- [Collected data entries]:

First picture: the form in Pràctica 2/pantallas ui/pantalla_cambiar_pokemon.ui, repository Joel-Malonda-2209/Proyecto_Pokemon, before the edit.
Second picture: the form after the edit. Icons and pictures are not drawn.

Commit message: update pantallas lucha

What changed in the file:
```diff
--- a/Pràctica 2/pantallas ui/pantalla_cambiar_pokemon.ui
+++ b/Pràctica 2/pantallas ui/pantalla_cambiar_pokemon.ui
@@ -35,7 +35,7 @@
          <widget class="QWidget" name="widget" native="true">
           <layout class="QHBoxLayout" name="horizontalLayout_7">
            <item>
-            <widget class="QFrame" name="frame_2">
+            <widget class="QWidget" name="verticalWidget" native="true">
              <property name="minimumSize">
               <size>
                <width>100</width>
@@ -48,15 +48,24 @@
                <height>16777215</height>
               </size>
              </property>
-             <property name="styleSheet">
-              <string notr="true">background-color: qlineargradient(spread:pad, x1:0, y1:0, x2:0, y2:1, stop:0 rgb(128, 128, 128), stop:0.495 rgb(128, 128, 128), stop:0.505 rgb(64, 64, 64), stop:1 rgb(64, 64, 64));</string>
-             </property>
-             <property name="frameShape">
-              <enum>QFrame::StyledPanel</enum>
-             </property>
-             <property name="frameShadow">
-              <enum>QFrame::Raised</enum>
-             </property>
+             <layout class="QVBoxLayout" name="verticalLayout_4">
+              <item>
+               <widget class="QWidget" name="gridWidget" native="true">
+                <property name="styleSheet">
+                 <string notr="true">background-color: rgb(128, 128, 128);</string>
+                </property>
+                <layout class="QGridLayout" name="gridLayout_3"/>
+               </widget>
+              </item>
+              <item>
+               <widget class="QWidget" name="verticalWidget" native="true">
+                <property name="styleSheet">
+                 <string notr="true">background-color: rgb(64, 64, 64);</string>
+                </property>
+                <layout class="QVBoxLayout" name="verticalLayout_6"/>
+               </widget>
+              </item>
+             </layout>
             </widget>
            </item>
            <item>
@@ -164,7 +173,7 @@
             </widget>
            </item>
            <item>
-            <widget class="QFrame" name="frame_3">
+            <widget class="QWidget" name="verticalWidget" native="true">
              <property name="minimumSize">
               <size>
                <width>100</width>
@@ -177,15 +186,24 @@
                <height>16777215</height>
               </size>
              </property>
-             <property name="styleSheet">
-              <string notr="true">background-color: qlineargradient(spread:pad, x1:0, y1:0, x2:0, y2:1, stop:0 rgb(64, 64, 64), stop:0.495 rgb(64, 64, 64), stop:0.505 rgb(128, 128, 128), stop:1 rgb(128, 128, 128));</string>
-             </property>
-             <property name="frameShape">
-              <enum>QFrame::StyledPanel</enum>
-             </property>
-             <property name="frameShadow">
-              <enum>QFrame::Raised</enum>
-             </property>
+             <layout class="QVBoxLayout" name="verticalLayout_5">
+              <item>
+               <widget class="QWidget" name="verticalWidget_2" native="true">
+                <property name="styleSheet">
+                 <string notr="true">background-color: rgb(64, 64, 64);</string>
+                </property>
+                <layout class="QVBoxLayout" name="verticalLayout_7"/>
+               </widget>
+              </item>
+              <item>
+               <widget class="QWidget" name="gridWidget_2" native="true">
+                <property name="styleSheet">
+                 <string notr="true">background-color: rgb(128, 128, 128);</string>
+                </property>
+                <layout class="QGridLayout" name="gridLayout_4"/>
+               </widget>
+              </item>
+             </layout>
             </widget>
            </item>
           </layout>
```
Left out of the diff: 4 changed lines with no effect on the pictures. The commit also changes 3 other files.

- [Exercise brief]: Across the entries above, how many lines contain "pantallas"? Provide only the count.

- [Solution]: 4